## Exercise brief:
Consider the entries given below. Count the lines that include "lambda" and give only the count.
[Opening Records shown section]
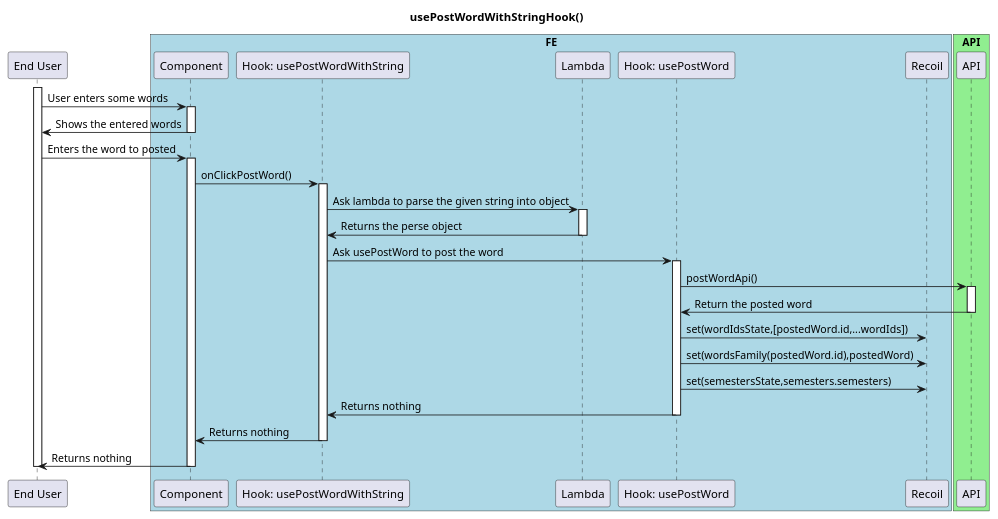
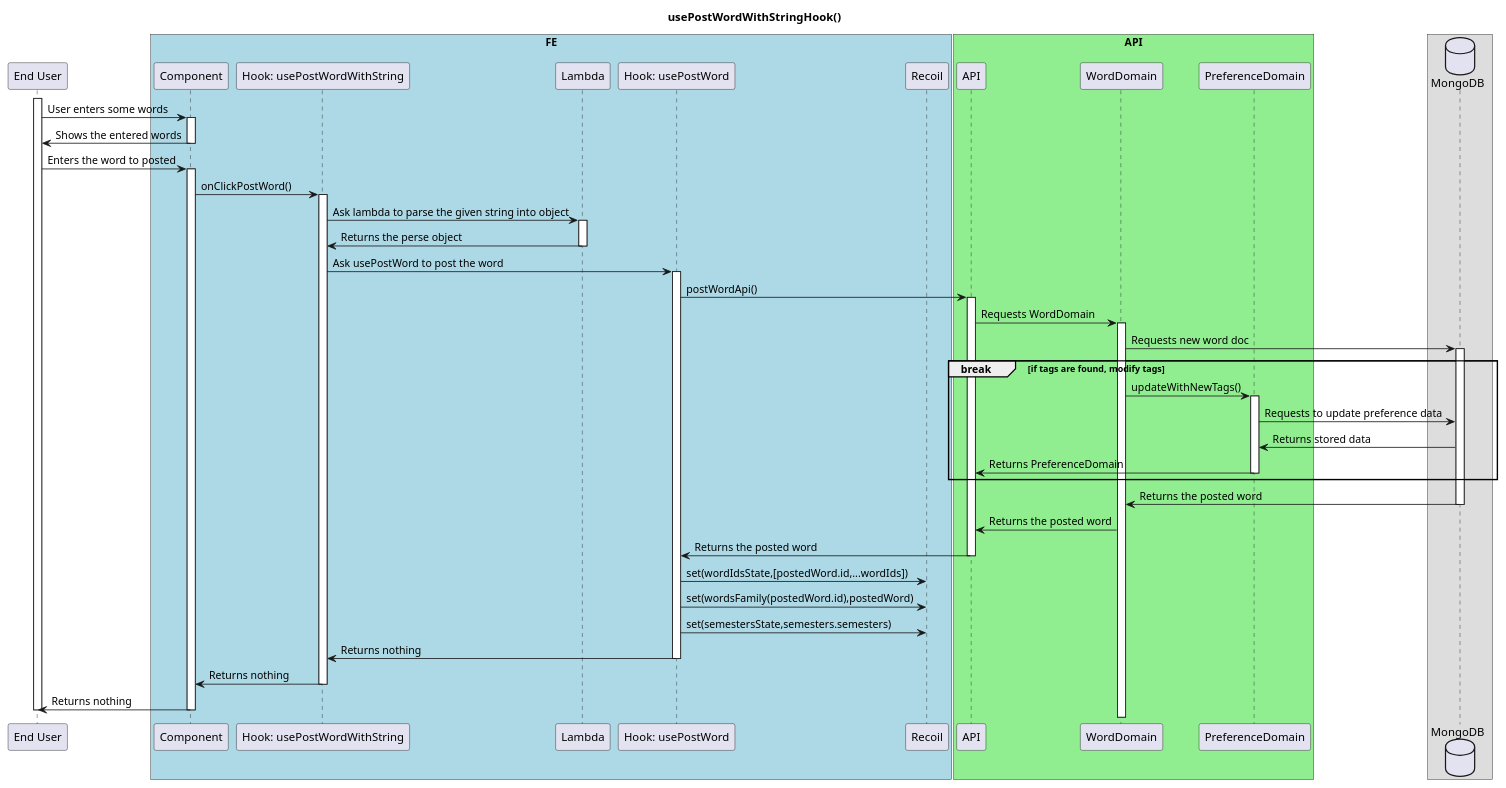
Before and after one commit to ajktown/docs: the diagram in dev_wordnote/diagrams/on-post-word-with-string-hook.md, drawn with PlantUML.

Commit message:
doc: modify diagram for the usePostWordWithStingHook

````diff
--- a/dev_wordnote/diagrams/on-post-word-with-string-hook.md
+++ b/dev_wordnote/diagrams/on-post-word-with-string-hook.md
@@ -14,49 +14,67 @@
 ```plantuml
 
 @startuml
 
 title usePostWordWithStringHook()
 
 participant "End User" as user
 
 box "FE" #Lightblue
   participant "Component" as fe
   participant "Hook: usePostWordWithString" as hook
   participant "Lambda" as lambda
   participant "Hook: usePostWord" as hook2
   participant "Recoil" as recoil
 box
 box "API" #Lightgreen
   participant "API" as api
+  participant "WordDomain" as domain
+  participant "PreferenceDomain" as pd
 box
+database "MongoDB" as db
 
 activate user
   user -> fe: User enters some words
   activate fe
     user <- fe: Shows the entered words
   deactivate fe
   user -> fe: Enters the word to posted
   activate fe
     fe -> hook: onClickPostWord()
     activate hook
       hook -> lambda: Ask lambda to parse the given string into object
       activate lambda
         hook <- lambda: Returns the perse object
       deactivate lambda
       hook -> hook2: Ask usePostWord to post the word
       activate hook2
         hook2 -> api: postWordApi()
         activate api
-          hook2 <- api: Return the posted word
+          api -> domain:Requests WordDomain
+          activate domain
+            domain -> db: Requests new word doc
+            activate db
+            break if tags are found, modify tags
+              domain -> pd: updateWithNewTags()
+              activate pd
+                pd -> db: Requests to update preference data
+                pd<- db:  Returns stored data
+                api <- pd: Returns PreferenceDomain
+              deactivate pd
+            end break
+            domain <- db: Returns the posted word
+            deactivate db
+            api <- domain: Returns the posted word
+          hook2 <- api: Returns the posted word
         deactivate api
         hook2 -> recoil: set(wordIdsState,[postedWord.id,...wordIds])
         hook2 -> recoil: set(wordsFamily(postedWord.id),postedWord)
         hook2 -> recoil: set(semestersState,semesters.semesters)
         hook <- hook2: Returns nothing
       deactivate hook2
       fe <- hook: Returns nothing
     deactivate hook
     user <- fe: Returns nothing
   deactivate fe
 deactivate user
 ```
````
[Closing Records shown section]
[Opening Records shown section]
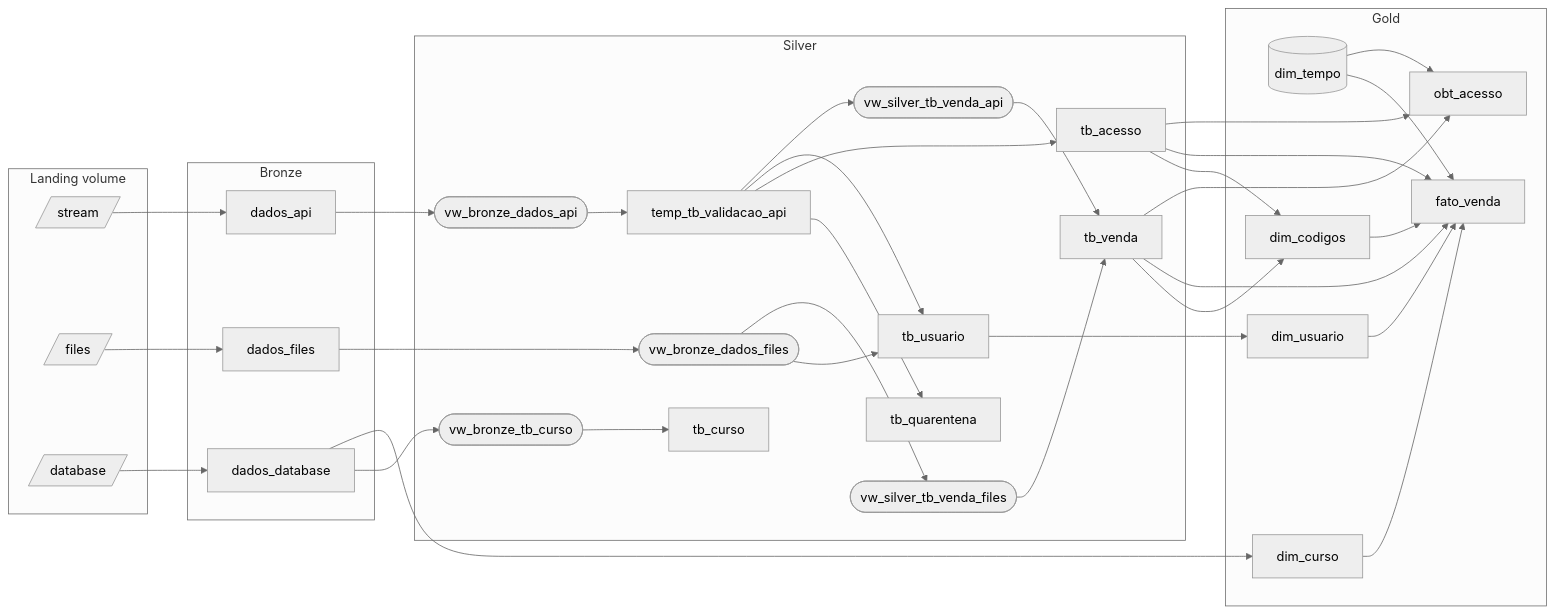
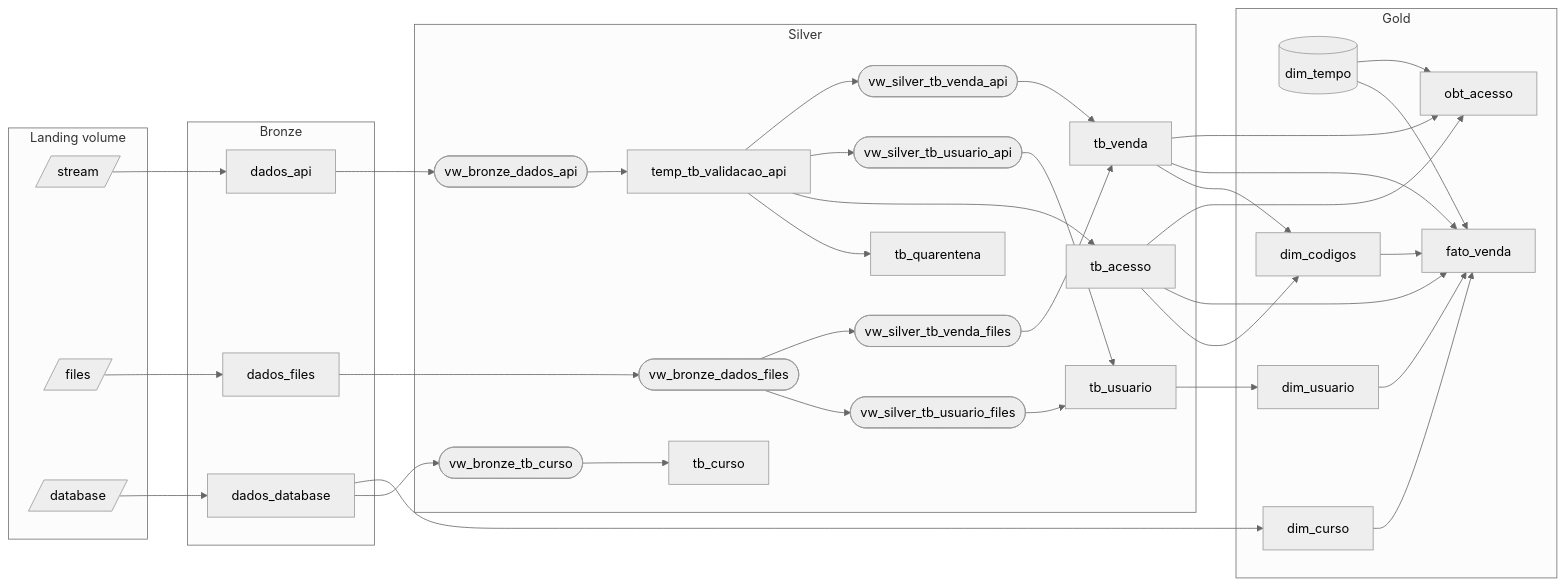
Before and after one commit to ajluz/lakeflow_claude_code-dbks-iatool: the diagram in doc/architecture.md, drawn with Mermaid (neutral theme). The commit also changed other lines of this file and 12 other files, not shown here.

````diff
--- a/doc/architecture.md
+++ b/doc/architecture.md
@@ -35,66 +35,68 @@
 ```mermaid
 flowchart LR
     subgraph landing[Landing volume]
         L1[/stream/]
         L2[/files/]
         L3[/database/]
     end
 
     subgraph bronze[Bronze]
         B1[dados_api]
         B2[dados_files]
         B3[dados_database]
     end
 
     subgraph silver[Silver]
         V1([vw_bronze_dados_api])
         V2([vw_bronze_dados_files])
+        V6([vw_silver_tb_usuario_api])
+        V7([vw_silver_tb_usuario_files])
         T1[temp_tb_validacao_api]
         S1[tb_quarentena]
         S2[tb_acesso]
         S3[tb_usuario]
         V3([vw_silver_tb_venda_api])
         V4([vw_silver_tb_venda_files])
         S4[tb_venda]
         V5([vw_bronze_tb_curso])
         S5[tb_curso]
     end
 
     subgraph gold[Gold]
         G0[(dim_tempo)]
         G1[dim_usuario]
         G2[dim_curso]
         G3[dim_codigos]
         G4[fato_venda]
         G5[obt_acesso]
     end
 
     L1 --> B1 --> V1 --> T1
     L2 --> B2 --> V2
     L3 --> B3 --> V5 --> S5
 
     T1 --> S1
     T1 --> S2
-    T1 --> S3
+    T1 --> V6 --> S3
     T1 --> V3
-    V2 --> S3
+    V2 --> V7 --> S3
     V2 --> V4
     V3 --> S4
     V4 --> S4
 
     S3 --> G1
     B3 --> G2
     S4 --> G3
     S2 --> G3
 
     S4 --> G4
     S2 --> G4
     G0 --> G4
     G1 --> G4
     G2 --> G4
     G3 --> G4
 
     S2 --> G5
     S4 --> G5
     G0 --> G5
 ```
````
[Closing Records shown section]
## Answer to the problem:
5